Okay, but this is not what I want, I want a maze that is challenging as well, and something that could be randomized although not strictly a requirement at the moment.
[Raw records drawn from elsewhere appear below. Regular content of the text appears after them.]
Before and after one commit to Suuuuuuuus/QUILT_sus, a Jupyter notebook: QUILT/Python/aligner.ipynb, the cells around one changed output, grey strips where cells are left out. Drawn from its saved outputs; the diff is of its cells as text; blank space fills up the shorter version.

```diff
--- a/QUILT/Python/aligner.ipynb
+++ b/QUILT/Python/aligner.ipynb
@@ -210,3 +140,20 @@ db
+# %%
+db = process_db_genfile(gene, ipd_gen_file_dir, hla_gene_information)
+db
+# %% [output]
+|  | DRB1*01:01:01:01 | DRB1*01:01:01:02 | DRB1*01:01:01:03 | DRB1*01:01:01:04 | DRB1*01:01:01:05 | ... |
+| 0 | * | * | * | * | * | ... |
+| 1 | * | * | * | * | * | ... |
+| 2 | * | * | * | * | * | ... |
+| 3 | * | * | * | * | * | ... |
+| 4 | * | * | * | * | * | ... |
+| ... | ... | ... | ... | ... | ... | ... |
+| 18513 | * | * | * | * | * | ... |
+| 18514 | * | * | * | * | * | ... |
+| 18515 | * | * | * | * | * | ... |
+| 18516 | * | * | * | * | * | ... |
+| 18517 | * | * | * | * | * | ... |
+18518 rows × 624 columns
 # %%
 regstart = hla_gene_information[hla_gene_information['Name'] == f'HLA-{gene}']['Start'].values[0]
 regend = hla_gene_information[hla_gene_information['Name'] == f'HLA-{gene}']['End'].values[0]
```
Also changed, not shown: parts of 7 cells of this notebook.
So it’s time to re-define our “Interesting Maze” a little bit more so that it actually is interesting!

*Work in Progress*

References: